• [Supplied material]:
━━━━━━━━━━
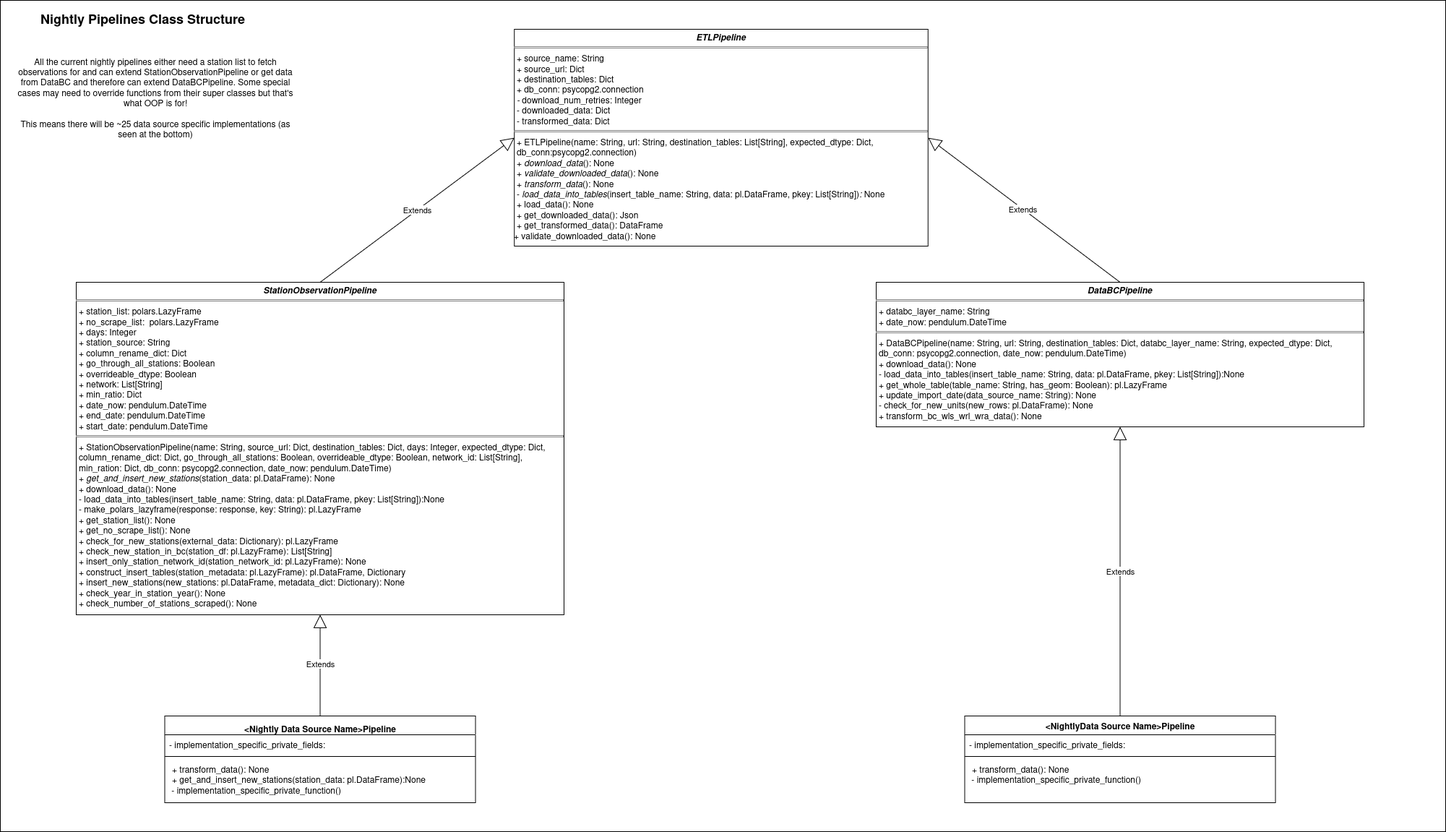
bcgov/nr-bcwat keeps this draw.io diagram as airflow/etl_pipelines/readme_sources/BCWAT_final_UML_diagram.png. Above is the earlier version. Source tidied: cells renumbered, new cells last; positions are measured from the earlier drawing's top-left corner, leaving out a move shared by most shapes.
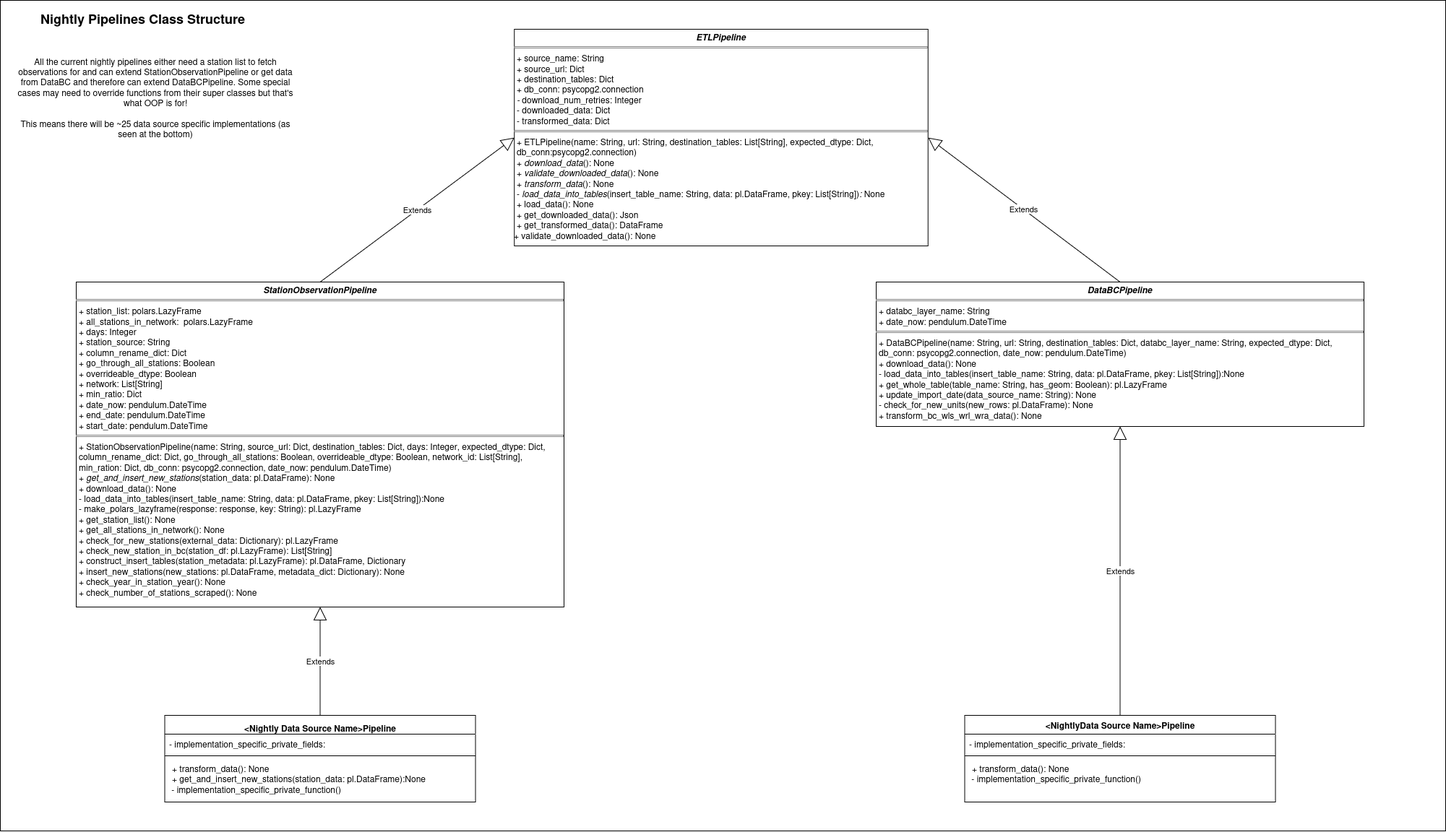
The same file after the commit.

Diff of the diagram source:
```diff
@@ -50,8 +50,8 @@
     <mxCell id="17" value="&lt;div&gt;All the current nightly pipelines either need a station list to fetch observations for and can extend StationObservationPipeline or get data from DataBC and therefore can extend DataBCPipeline. Some special cases may need to override functions from their super classes but that's what OOP is for!&lt;/div&gt;&lt;div&gt;&lt;br&gt;&lt;/div&gt;&lt;div&gt;This means there will be ~25 data source specific implementations (as seen at the bottom)&lt;/div&gt;" style="text;html=1;align=center;verticalAlign=middle;whiteSpace=wrap;rounded=0;" parent="1" vertex="1">
       <mxGeometry x="15" y="55" width="400" height="160" as="geometry" />
     </mxCell>
-    <mxCell id="18" value="&lt;p style=&quot;margin:0px;margin-top:4px;text-align:center;&quot;&gt;&lt;b&gt;&lt;i&gt;StationObservationPipeline&lt;/i&gt;&lt;/b&gt;&lt;/p&gt;&lt;hr size=&quot;1&quot; style=&quot;border-style:solid;&quot;&gt;&lt;p style=&quot;margin:0px;margin-left:4px;&quot;&gt;+ station_list: polars.LazyFrame&lt;/p&gt;&lt;p style=&quot;margin:0px;margin-left:4px;&quot;&gt;+ no_scrape_list:&amp;nbsp; polars.LazyFrame&lt;/p&gt;&lt;p style=&quot;margin:0px;margin-left:4px;&quot;&gt;+ days: Integer&lt;/p&gt;&lt;p style=&quot;margin:0px;margin-left:4px;&quot;&gt;+ station_source: String&lt;/p&gt;&lt;p style=&quot;margin:0px;margin-left:4px;&quot;&gt;+ column_rename_dict: Dict&lt;/p&gt;&lt;p style=&quot;margin:0px;margin-left:4px;&quot;&gt;+ go_through_all_stations: Boolean&lt;/p&gt;&lt;p style=&quot;margin:0px;margin-left:4px;&quot;&gt;+ overrideable_dtype: Boolean&lt;/p&gt;&lt;p style=&quot;margin:0px;margin-left:4px;&quot;&gt;+ network: List[String]&lt;/p&gt;&lt;p style=&quot;margin:0px;margin-left:4px;&quot;&gt;+ min_ratio: Dict&lt;/p&gt;&lt;p style=&quot;margin:0px;margin-left:4px;&quot;&gt;+ date_now: pendulum.DateTime&lt;/p&gt;&lt;p style=&quot;margin:0px;margin-left:4px;&quot;&gt;+ end_date:&amp;nbsp;pendulum.DateTime&lt;/p&gt;&lt;p style=&quot;margin:0px;margin-left:4px;&quot;&gt;+ start_date:&amp;nbsp;pendulum.DateTime&lt;/p&gt;&lt;hr size=&quot;1&quot; style=&quot;border-style:solid;&quot;&gt;&lt;p style=&quot;margin:0px;margin-left:4px;&quot;&gt;+ StationObservationPipeline(name: String, source_url: Dict, destination_tables: Dict, days: Integer, expected_dtype: Dict, column_rename_dict: Dict, go_through_all_stations: Boolean, overrideable_dtype: Boolean, network_id: List[String], min_ration: Dict, db_conn: psycopg2.connection, date_now: pendulum.DateTime)&lt;/p&gt;&lt;p style=&quot;margin:0px;margin-left:4px;&quot;&gt;+&lt;i&gt; get_and_insert_new_stations&lt;/i&gt;(station_data: pl.DataFrame): None&lt;/p&gt;&lt;p style=&quot;margin:0px;margin-left:4px;&quot;&gt;+ download_data(): None&lt;/p&gt;&lt;p style=&quot;margin:0px;margin-left:4px;&quot;&gt;- load_data_into_tables(insert_table_name: String, data: pl.DataFrame, pkey: List[String]):None&lt;/p&gt;&lt;p style=&quot;margin:0px;margin-left:4px;&quot;&gt;- make_polars_lazyframe(response: response, key: String): pl.LazyFrame&lt;/p&gt;&lt;p style=&quot;margin:0px;margin-left:4px;&quot;&gt;+ get_station_list(): None&lt;/p&gt;&lt;p style=&quot;margin:0px;margin-left:4px;&quot;&gt;+ get_no_scrape_list(): None&lt;/p&gt;&lt;p style=&quot;margin:0px;margin-left:4px;&quot;&gt;+ check_for_new_stations(external_data: Dictionary): pl.LazyFrame&lt;/p&gt;&lt;p style=&quot;margin:0px;margin-left:4px;&quot;&gt;+ check_new_station_in_bc(station_df: pl.LazyFrame): List[String]&lt;/p&gt;&lt;p style=&quot;margin:0px;margin-left:4px;&quot;&gt;+ insert_only_station_network_id(station_network_id: pl.LazyFrame): None&lt;/p&gt;&lt;p style=&quot;margin:0px;margin-left:4px;&quot;&gt;+ construct_insert_tables(station_metadata: pl.LazyFrame): pl.DataFrame, Dictionary&lt;/p&gt;&lt;p style=&quot;margin:0px;margin-left:4px;&quot;&gt;+ insert_new_stations(new_stations: pl.DataFrame, metadata_dict: Dictionary): None&lt;/p&gt;&lt;p style=&quot;margin:0px;margin-left:4px;&quot;&gt;+ check_year_in_station_year(): None&lt;/p&gt;&lt;p style=&quot;margin:0px;margin-left:4px;&quot;&gt;+ check_number_of_stations_scraped(): None&lt;/p&gt;&lt;p style=&quot;margin:0px;margin-left:4px;&quot;&gt;&lt;br&gt;&lt;/p&gt;" style="verticalAlign=top;align=left;overflow=fill;html=1;whiteSpace=wrap;" parent="1" vertex="1">
-      <mxGeometry x="105" y="390" width="675" height="460" as="geometry" />
+    <mxCell id="18" value="&lt;p style=&quot;margin:0px;margin-top:4px;text-align:center;&quot;&gt;&lt;b&gt;&lt;i&gt;StationObservationPipeline&lt;/i&gt;&lt;/b&gt;&lt;/p&gt;&lt;hr size=&quot;1&quot; style=&quot;border-style:solid;&quot;&gt;&lt;p style=&quot;margin:0px;margin-left:4px;&quot;&gt;+ station_list: polars.LazyFrame&lt;/p&gt;&lt;p style=&quot;margin:0px;margin-left:4px;&quot;&gt;+ all_stations_in_network:&amp;nbsp; polars.LazyFrame&lt;/p&gt;&lt;p style=&quot;margin:0px;margin-left:4px;&quot;&gt;+ days: Integer&lt;/p&gt;&lt;p style=&quot;margin:0px;margin-left:4px;&quot;&gt;+ station_source: String&lt;/p&gt;&lt;p style=&quot;margin:0px;margin-left:4px;&quot;&gt;+ column_rename_dict: Dict&lt;/p&gt;&lt;p style=&quot;margin:0px;margin-left:4px;&quot;&gt;+ go_through_all_stations: Boolean&lt;/p&gt;&lt;p style=&quot;margin:0px;margin-left:4px;&quot;&gt;+ overrideable_dtype: Boolean&lt;/p&gt;&lt;p style=&quot;margin:0px;margin-left:4px;&quot;&gt;+ network: List[String]&lt;/p&gt;&lt;p style=&quot;margin:0px;margin-left:4px;&quot;&gt;+ min_ratio: Dict&lt;/p&gt;&lt;p style=&quot;margin:0px;margin-left:4px;&quot;&gt;+ date_now: pendulum.DateTime&lt;/p&gt;&lt;p style=&quot;margin:0px;margin-left:4px;&quot;&gt;+ end_date:&amp;nbsp;pendulum.DateTime&lt;/p&gt;&lt;p style=&quot;margin:0px;margin-left:4px;&quot;&gt;+ start_date:&amp;nbsp;pendulum.DateTime&lt;/p&gt;&lt;hr size=&quot;1&quot; style=&quot;border-style:solid;&quot;&gt;&lt;p style=&quot;margin:0px;margin-left:4px;&quot;&gt;+ StationObservationPipeline(name: String, source_url: Dict, destination_tables: Dict, days: Integer, expected_dtype: Dict, column_rename_dict: Dict, go_through_all_stations: Boolean, overrideable_dtype: Boolean, network_id: List[String], min_ration: Dict, db_conn: psycopg2.connection, date_now: pendulum.DateTime)&lt;/p&gt;&lt;p style=&quot;margin:0px;margin-left:4px;&quot;&gt;+&lt;i&gt; get_and_insert_new_stations&lt;/i&gt;(station_data: pl.DataFrame): None&lt;/p&gt;&lt;p style=&quot;margin:0px;margin-left:4px;&quot;&gt;+ download_data(): None&lt;/p&gt;&lt;p style=&quot;margin:0px;margin-left:4px;&quot;&gt;- load_data_into_tables(insert_table_name: String, data: pl.DataFrame, pkey: List[String]):None&lt;/p&gt;&lt;p style=&quot;margin:0px;margin-left:4px;&quot;&gt;- make_polars_lazyframe(response: response, key: String): pl.LazyFrame&lt;/p&gt;&lt;p style=&quot;margin:0px;margin-left:4px;&quot;&gt;+ get_station_list(): None&lt;/p&gt;&lt;p style=&quot;margin:0px;margin-left:4px;&quot;&gt;+ get_all_stations_in_network(): None&lt;/p&gt;&lt;p style=&quot;margin:0px;margin-left:4px;&quot;&gt;+ check_for_new_stations(external_data: Dictionary): pl.LazyFrame&lt;/p&gt;&lt;p style=&quot;margin:0px;margin-left:4px;&quot;&gt;+ check_new_station_in_bc(station_df: pl.LazyFrame): List[String]&lt;/p&gt;&lt;p style=&quot;margin:0px;margin-left:4px;&quot;&gt;+ construct_insert_tables(station_metadata: pl.LazyFrame): pl.DataFrame, Dictionary&lt;/p&gt;&lt;p style=&quot;margin:0px;margin-left:4px;&quot;&gt;+ insert_new_stations(new_stations: pl.DataFrame, metadata_dict: Dictionary): None&lt;/p&gt;&lt;p style=&quot;margin:0px;margin-left:4px;&quot;&gt;+ check_year_in_station_year(): None&lt;/p&gt;&lt;p style=&quot;margin:0px;margin-left:4px;&quot;&gt;+ check_number_of_stations_scraped(): None&lt;/p&gt;&lt;p style=&quot;margin:0px;margin-left:4px;&quot;&gt;&lt;br&gt;&lt;/p&gt;" style="verticalAlign=top;align=left;overflow=fill;html=1;whiteSpace=wrap;" parent="1" vertex="1">
+      <mxGeometry x="105" y="390" width="675" height="450" as="geometry" />
     </mxCell>
     <mxCell id="19" value="Extends" style="endArrow=block;endSize=16;endFill=0;html=1;rounded=0;entryX=0;entryY=0.5;entryDx=0;entryDy=0;exitX=0.5;exitY=0;exitDx=0;exitDy=0;" parent="1" edge="1" source="18" target="3">
       <mxGeometry relative="1" as="geometry" />
```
━━━━━━━━━━
• [Problem description]: Filter the material above down to the lines that hold the word "mxGeometry".

• [Solved problem]:
       <mxGeometry x="15" y="55" width="400" height="160" as="geometry" />
-      <mxGeometry x="105" y="390" width="675" height="460" as="geometry" />
+      <mxGeometry x="105" y="390" width="675" height="450" as="geometry" />
       <mxGeometry relative="1" as="geometry" />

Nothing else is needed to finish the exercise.